** EXERCISE REQUIREMENTS **
For each entry below, output it exactly as it stands.

------

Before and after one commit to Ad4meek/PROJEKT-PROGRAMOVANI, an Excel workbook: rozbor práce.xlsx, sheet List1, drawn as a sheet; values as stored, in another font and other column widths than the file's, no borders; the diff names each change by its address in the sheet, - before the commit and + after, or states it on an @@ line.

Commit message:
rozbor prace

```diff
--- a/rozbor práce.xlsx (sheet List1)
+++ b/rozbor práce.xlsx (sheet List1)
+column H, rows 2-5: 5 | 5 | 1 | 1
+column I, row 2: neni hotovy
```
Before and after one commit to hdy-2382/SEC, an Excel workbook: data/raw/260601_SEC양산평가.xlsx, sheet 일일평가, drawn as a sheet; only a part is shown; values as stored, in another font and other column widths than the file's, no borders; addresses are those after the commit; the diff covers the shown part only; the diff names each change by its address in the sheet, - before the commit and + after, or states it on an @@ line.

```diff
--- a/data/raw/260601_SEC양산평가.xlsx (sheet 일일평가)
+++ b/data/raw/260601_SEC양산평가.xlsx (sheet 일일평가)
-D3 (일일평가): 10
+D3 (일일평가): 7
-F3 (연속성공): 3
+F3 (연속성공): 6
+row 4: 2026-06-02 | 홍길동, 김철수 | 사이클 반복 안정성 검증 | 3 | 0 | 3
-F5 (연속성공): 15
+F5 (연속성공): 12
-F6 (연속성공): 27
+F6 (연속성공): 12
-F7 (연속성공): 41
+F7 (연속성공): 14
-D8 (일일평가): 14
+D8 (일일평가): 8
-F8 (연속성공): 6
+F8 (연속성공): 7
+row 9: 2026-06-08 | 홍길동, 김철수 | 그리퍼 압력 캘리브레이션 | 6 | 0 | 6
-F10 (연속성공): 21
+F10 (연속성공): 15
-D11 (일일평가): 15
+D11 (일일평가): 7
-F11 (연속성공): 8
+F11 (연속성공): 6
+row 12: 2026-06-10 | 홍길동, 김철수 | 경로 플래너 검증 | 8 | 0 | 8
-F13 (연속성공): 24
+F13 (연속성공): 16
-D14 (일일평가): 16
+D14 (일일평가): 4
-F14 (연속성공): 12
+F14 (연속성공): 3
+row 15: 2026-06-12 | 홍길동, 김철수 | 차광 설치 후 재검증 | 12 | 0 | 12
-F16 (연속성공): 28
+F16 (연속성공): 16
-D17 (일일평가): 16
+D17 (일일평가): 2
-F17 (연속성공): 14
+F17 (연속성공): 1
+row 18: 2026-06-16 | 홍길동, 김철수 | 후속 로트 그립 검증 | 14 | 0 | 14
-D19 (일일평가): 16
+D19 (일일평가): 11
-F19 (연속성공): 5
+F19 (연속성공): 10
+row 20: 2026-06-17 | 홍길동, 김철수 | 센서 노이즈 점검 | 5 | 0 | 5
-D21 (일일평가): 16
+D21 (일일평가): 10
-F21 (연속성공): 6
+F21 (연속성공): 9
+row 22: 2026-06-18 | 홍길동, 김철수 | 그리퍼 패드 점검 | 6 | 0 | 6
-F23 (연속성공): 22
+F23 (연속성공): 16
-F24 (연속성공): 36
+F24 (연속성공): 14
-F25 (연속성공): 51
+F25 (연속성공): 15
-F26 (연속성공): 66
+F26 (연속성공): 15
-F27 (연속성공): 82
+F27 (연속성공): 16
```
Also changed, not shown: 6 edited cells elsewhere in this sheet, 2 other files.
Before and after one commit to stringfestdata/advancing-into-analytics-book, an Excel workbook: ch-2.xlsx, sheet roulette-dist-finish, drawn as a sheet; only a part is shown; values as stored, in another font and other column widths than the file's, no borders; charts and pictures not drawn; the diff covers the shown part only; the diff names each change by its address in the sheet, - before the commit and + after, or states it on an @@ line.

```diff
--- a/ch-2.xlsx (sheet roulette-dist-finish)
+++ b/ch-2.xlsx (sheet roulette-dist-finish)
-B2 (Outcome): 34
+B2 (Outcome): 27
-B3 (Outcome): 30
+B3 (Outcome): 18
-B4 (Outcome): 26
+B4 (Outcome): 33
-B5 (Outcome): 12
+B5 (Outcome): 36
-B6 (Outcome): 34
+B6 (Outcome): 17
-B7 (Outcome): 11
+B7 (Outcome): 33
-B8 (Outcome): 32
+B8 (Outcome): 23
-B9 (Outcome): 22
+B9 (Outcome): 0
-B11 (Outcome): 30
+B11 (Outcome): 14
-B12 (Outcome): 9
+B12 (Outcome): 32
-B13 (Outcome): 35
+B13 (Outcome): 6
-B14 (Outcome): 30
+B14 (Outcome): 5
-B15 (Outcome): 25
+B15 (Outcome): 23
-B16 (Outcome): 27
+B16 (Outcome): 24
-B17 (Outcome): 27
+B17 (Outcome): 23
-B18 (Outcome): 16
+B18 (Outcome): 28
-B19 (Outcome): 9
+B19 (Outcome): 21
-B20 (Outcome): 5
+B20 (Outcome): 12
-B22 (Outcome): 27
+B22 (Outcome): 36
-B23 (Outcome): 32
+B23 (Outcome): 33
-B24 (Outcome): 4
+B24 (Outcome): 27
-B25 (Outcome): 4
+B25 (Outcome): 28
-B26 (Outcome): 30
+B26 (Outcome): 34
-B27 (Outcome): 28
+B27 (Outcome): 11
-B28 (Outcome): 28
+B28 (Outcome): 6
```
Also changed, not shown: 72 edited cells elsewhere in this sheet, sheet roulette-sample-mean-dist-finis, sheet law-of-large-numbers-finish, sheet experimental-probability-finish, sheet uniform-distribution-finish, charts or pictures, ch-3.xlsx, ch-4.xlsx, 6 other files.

------

** ANSWER TO THIS TASK **
Before and after one commit to Ad4meek/PROJEKT-PROGRAMOVANI, an Excel workbook: rozbor práce.xlsx, sheet List1, drawn as a sheet; values as stored, in another font and other column widths than the file's, no borders; the diff names each change by its address in the sheet, - before the commit and + after, or states it on an @@ line.

Commit message:
rozbor prace

```diff
--- a/rozbor práce.xlsx (sheet List1)
+++ b/rozbor práce.xlsx (sheet List1)
+column H, rows 2-5: 5 | 5 | 1 | 1
+column I, row 2: neni hotovy
```
Before and after one commit to hdy-2382/SEC, an Excel workbook: data/raw/260601_SEC양산평가.xlsx, sheet 일일평가, drawn as a sheet; only a part is shown; values as stored, in another font and other column widths than the file's, no borders; addresses are those after the commit; the diff covers the shown part only; the diff names each change by its address in the sheet, - before the commit and + after, or states it on an @@ line.

```diff
--- a/data/raw/260601_SEC양산평가.xlsx (sheet 일일평가)
+++ b/data/raw/260601_SEC양산평가.xlsx (sheet 일일평가)
-D3 (일일평가): 10
+D3 (일일평가): 7
-F3 (연속성공): 3
+F3 (연속성공): 6
+row 4: 2026-06-02 | 홍길동, 김철수 | 사이클 반복 안정성 검증 | 3 | 0 | 3
-F5 (연속성공): 15
+F5 (연속성공): 12
-F6 (연속성공): 27
+F6 (연속성공): 12
-F7 (연속성공): 41
+F7 (연속성공): 14
-D8 (일일평가): 14
+D8 (일일평가): 8
-F8 (연속성공): 6
+F8 (연속성공): 7
+row 9: 2026-06-08 | 홍길동, 김철수 | 그리퍼 압력 캘리브레이션 | 6 | 0 | 6
-F10 (연속성공): 21
+F10 (연속성공): 15
-D11 (일일평가): 15
+D11 (일일평가): 7
-F11 (연속성공): 8
+F11 (연속성공): 6
+row 12: 2026-06-10 | 홍길동, 김철수 | 경로 플래너 검증 | 8 | 0 | 8
-F13 (연속성공): 24
+F13 (연속성공): 16
-D14 (일일평가): 16
+D14 (일일평가): 4
-F14 (연속성공): 12
+F14 (연속성공): 3
+row 15: 2026-06-12 | 홍길동, 김철수 | 차광 설치 후 재검증 | 12 | 0 | 12
-F16 (연속성공): 28
+F16 (연속성공): 16
-D17 (일일평가): 16
+D17 (일일평가): 2
-F17 (연속성공): 14
+F17 (연속성공): 1
+row 18: 2026-06-16 | 홍길동, 김철수 | 후속 로트 그립 검증 | 14 | 0 | 14
-D19 (일일평가): 16
+D19 (일일평가): 11
-F19 (연속성공): 5
+F19 (연속성공): 10
+row 20: 2026-06-17 | 홍길동, 김철수 | 센서 노이즈 점검 | 5 | 0 | 5
-D21 (일일평가): 16
+D21 (일일평가): 10
-F21 (연속성공): 6
+F21 (연속성공): 9
+row 22: 2026-06-18 | 홍길동, 김철수 | 그리퍼 패드 점검 | 6 | 0 | 6
-F23 (연속성공): 22
+F23 (연속성공): 16
-F24 (연속성공): 36
+F24 (연속성공): 14
-F25 (연속성공): 51
+F25 (연속성공): 15
-F26 (연속성공): 66
+F26 (연속성공): 15
-F27 (연속성공): 82
+F27 (연속성공): 16
```
Also changed, not shown: 6 edited cells elsewhere in this sheet, 2 other files.
Before and after one commit to stringfestdata/advancing-into-analytics-book, an Excel workbook: ch-2.xlsx, sheet roulette-dist-finish, drawn as a sheet; only a part is shown; values as stored, in another font and other column widths than the file's, no borders; charts and pictures not drawn; the diff covers the shown part only; the diff names each change by its address in the sheet, - before the commit and + after, or states it on an @@ line.

```diff
--- a/ch-2.xlsx (sheet roulette-dist-finish)
+++ b/ch-2.xlsx (sheet roulette-dist-finish)
-B2 (Outcome): 34
+B2 (Outcome): 27
-B3 (Outcome): 30
+B3 (Outcome): 18
-B4 (Outcome): 26
+B4 (Outcome): 33
-B5 (Outcome): 12
+B5 (Outcome): 36
-B6 (Outcome): 34
+B6 (Outcome): 17
-B7 (Outcome): 11
+B7 (Outcome): 33
-B8 (Outcome): 32
+B8 (Outcome): 23
-B9 (Outcome): 22
+B9 (Outcome): 0
-B11 (Outcome): 30
+B11 (Outcome): 14
-B12 (Outcome): 9
+B12 (Outcome): 32
-B13 (Outcome): 35
+B13 (Outcome): 6
-B14 (Outcome): 30
+B14 (Outcome): 5
-B15 (Outcome): 25
+B15 (Outcome): 23
-B16 (Outcome): 27
+B16 (Outcome): 24
-B17 (Outcome): 27
+B17 (Outcome): 23
-B18 (Outcome): 16
+B18 (Outcome): 28
-B19 (Outcome): 9
+B19 (Outcome): 21
-B20 (Outcome): 5
+B20 (Outcome): 12
-B22 (Outcome): 27
+B22 (Outcome): 36
-B23 (Outcome): 32
+B23 (Outcome): 33
-B24 (Outcome): 4
+B24 (Outcome): 27
-B25 (Outcome): 4
+B25 (Outcome): 28
-B26 (Outcome): 30
+B26 (Outcome): 34
-B27 (Outcome): 28
+B27 (Outcome): 11
-B28 (Outcome): 28
+B28 (Outcome): 6
```
Also changed, not shown: 72 edited cells elsewhere in this sheet, sheet roulette-sample-mean-dist-finis, sheet law-of-large-numbers-finish, sheet experimental-probability-finish, sheet uniform-distribution-finish, charts or pictures, ch-3.xlsx, ch-4.xlsx, 6 other files.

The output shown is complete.